Tonight, I open our local free paper, the Stateline News, and find a full page ad the Beloit Education Association took out to print a report card on our current school board. It’s less of an advertisement and more of an indictment of two of our current school board members: Pam Charles and Shannon Scharmer.
A few things struck me as I read this.
First, I’ve been hearing lots of rumors about improprieties on the current board, and the ad covers these pretty well and with some measure of authority. Those rumors are a major reason I considered running for the board myself this year. Although I decided I couldn’t in good conscience make that kind of commitment at the moment, it’s also the reason I did choose to help out with the campaigns for two candidates I believe in: Amy Oselio and Missy Henderson.
Second, I’m grateful that someone finally decided to investigate the rumors and bring them into the light. It needed to be large group with some cash to hire a lawyer in case of the potential libel suits such accusatory language can expect to incite. The BEA fits that bill and has a strong enough interest in the makeup of the school board to dig deep.
Third, I’m saddened that our local paper, the Beloit Daily News, didn’t step up to handle this investigation itself. I’ve always treasured the idea of an unbiased fourth estate that can dig into these sorts of matters for the betterment of the community, but if there’s such a watchdog here in town, he slept right through this one. I spend most of my time in my own world, and I’d heard these rumors. The BDN had to have heard of them too, and yet I saw no mention of this in its pages.
I expect that may change soon, but would it have without the prodding of the BEA?
The one point I didn’t like about the BEA ad was the cheap shot they took at the nascent Gifted and Talented program we have here in Beloit. We have a real problem in this city with the wealthier people taking their kids out of our public schools and placing them in private schools or in neighboring public schools. One big reason for this is that these parents don’t see many if any services being offered to kids with the potential to excel. In my neighborhood, we’re in the stark minority here in keeping our kids in the Beloit public school.
This creates a huge problem because the funding our schools receive from the state is based upon the number of students we have. When we lose a student, we lose about $10,000 a year. If we kept a good chunk of our departing students here in town, we’d have more than enough money to fund the Gifted and Talented program.
The worst part is those kids who leave are the ones who would be best able to up our average test scores, a metric our teachers and administrators worry about a lot. If we kept them around, we’d not only have more cash, we’d have more successful schools. Instead, we find ourselves in a death spiral. The Gifted and Talented program represents one easy way to reverse that doomed direction, but the school administrators never seemed to get behind it.

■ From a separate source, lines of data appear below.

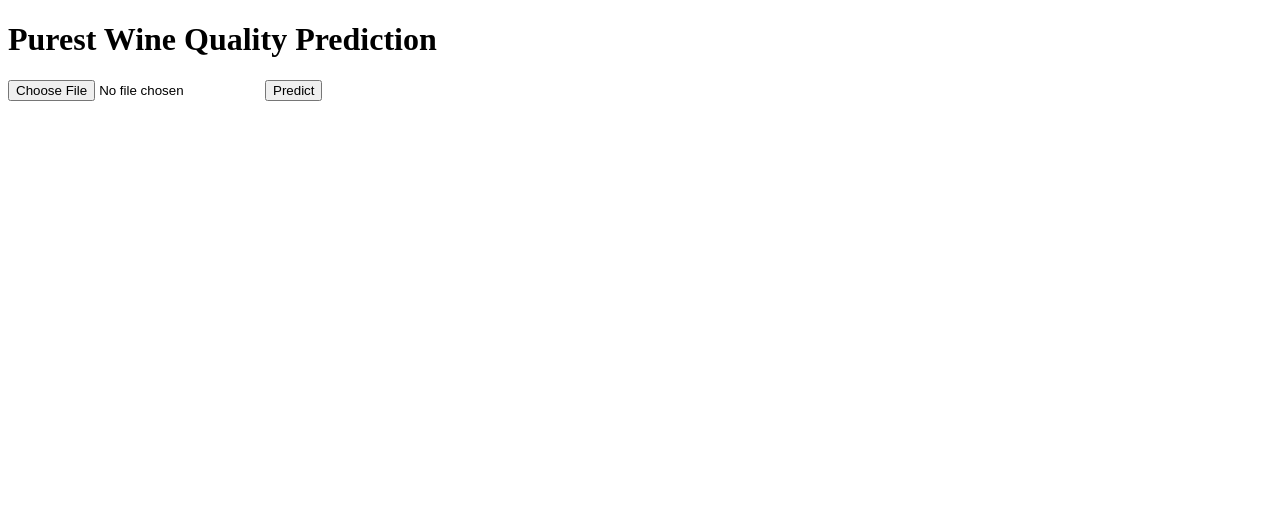
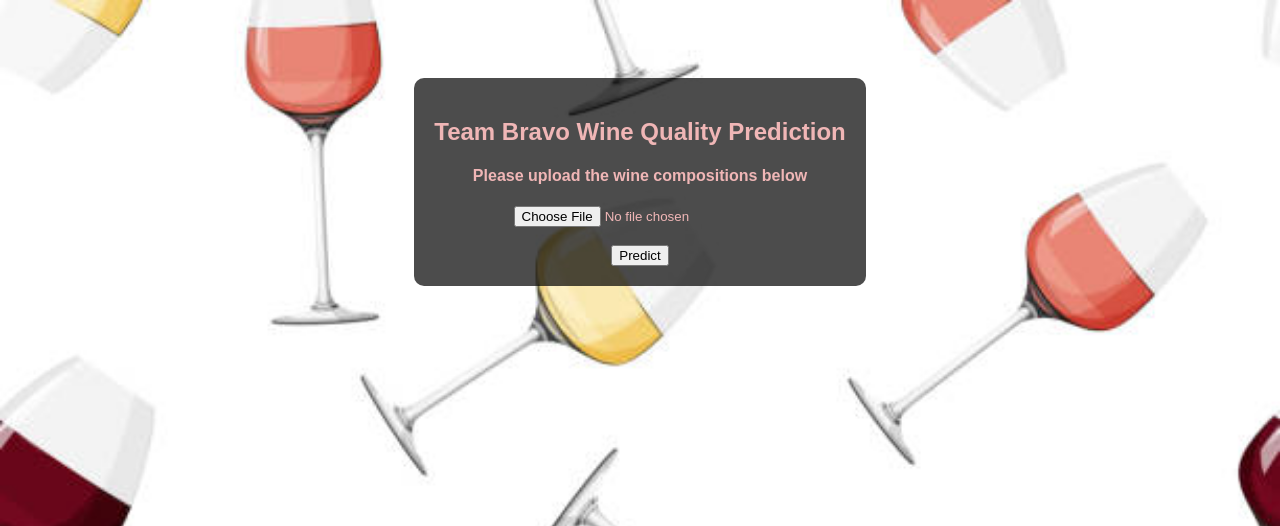
Before and after one commit to nostrasam/MLQualityWineTest, a Flask app: page / in a window 1280 px wide. Shown: the top 526 px of the page. Run offline with Flask 3, Linux system fonts and the light colour scheme; parts of the project's set-up code (start-up, migrations or seed data) failed here and were passed over.

Commit message:
Deploy ML Quality Wine Test

```diff
--- a/app.py
+++ b/app.py
@@ -51,7 +51,7 @@ def predict():
         prediction = model.predict(features)
 
         # Clip the predictions to be between 1 and 10
-        output = np.clip(prediction, 1, 10)
+        output = np.clip(prediction, 4, 7)
 
         # Round the output for display
         output = [round(pred, 2) for pred in output]
@@ -59,5 +59,4 @@ def predict():
         return render_template("index.html", prediction_text=f"Predicted wine qualities are {output}")
 
 if __name__ == "__main__":
-    port = int(os.environ.get("PORT", 5000))
-    flask_app.run(host='0.0.0.0', port=port)
+    flask_app.run(host='0.0.0.0', port=80)
--- a/startup.txt
+++ /dev/null
@@ -1 +0,0 @@
-gunicorn --bind=0.0.0.0 --timeout 600 app:flask_app
--- /dev/null
+++ b/static/styles.css
@@ -0,0 +1,23 @@
+body {
+    background-image: url('../static/winelogo.jpg');
+    background-size: cover;
+    background-color: beige;
+    background-attachment: fixed;
+    font-family: Arial, sans-serif;
+    color: #f0b6b6;
+    text-align: center;
+    padding-top: 50px;
+}
+
+h1 {
+    font-size: 3em;
+    margin-bottom: 20px;
+}
+
+#form-container {
+    background-color: rgba(0, 0, 0, 0.7);
+    padding: 20px;
+    border-radius: 10px;
+    display: inline-block;
+    margin-top: 20px;
+}
--- a/templates/index.html
+++ b/templates/index.html
@@ -1,25 +1,23 @@
 <!DOCTYPE html>
-<html>
+<html lang="en">
 <head>
-  <meta charset="UTF-8">
-  <title>ML API</title>
-  <link href='https://fonts.googleapis.com/css?family=Pacifico' rel='stylesheet' type='text/css'>
-  <link href='https://fonts.googleapis.com/css?family=Arimo' rel='stylesheet' type='text/css'>
-  <link href='https://fonts.googleapis.com/css?family=Hind:300' rel='stylesheet' type='text/css'>
-  <link href='https://fonts.googleapis.com/css?family=Open+Sans+Condensed:300' rel='stylesheet' type='text/css'>
+    <meta charset="UTF-8">
+    <meta name="viewport" content="width=device-width, initial-scale=1.0">
+    <title>Wine Quality Prediction</title>
+    <link rel="stylesheet" href="{{ url_for('static', filename='styles.css') }}">
 </head>
 <body>
-  <div class="login">
-    <h1>Purest Wine Quality Prediction</h1>
-
-    <!-- Main Input For Receiving Query to our ML -->
-    <form action="{{ url_for('predict')}}" method="post" enctype="multipart/form-data">
-      <input type="file" name="file" required="required" />
-      <button type="submit" class="btn btn-primary btn-block btn-large">Predict</button>
-    </form>
-
-    <br><br>
-    {{ prediction_text }}
-  </div>
+    <div id="form-container">
+        <h2>Team Bravo Wine Quality Prediction</h2>
+        <h4>Please upload the wine compositions below</h4>
+        <form action="{{ url_for('predict') }}" method="post" enctype="multipart/form-data">
+            <input type="file" name="file">
+            <br><br>
+            <input type="submit" value="Predict">
+        </form>
+        {% if prediction_text %}
+        <p>{{ prediction_text }}</p>
+        {% endif %}
+    </div>
 </body>
 </html>
```
Also changed, not shown: static/winelogo.jpg (added), 1 other file.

The ad claims that we’re spending half a million dollars on 33 kids, and this is disingenuous. That much may have been budgeted, but I’d be surprised to see if that much has really been spent. My son Marty is one of those 33 kids who’ve been identified, so I’ve seen the developing program from the inside. I could go into excruciating detail about the problems the program has, but it just started up in the fall, so I’m willing to cut it some slack while it ramps up—if the board doesn’t strangle it in its crib.
Seriously, though, to claim that we’ve only been able to pick out 33 gifted kids from the over 7,000 we serve in our district is insulting. That’s less than one half of one percent. The other 99.5+% are apparently either average or below that. It’s the polar opposite of Lake Wobegon.
It means one of three things:
1) We have very stupid children in Beloit.
2) We have very stupid people administering our Gifted and Talented program.
3) We have very stupid people making this claim.
Actually, I’d be generous enough to say it could be some combination of both 2 and 3. I’ve been involved in the schools here for the past five years, and I can emphatically say that the answer is not #1. I don’t know exactly where our student population ranks nationally as a crew, but there’s no way that our kids are that dumb. We haven’t driven off all the gifted and talented kids—not yet.
It could be that the people involved in bringing us this ridiculous statistic—either by causing it or reporting it—are deceitful or even malicious rather than stupid. I generally respect Hanlon’s razor in such cases, but I’m prepared to back Vice-President Biden’s feelings when it comes to budgets: “Don’t tell me what you value, show me your budget, and I’ll tell you what you value.”
That aside, allow me to be emphatic in my endorsement of Amy Oselio and Missy Henderson. I’ve known both women for years—Missy used to trade babysitting with my mother when I was still in diapers—and they’re both excellent candidates with the best interests of our students at the top of our respective agendas.
Best of all, they’re both level-headed, smart, and ethical. They know the system inside and out. They ask the right questions. They explore excellent answers. Please vote for them both this Tuesday, April 7.
We get to cast three votes for school board this time around. Two should go to Amy and Missy.
As for the third, well, my mother tried to teach me to not rip people in public, and while I don’t always live up to her expectations, I do at least try. All I can say is that—according to the BEA’s ad —you could do a lot worse than using your third vote for either Tia Johnson or Jessica Everson. A lot worse.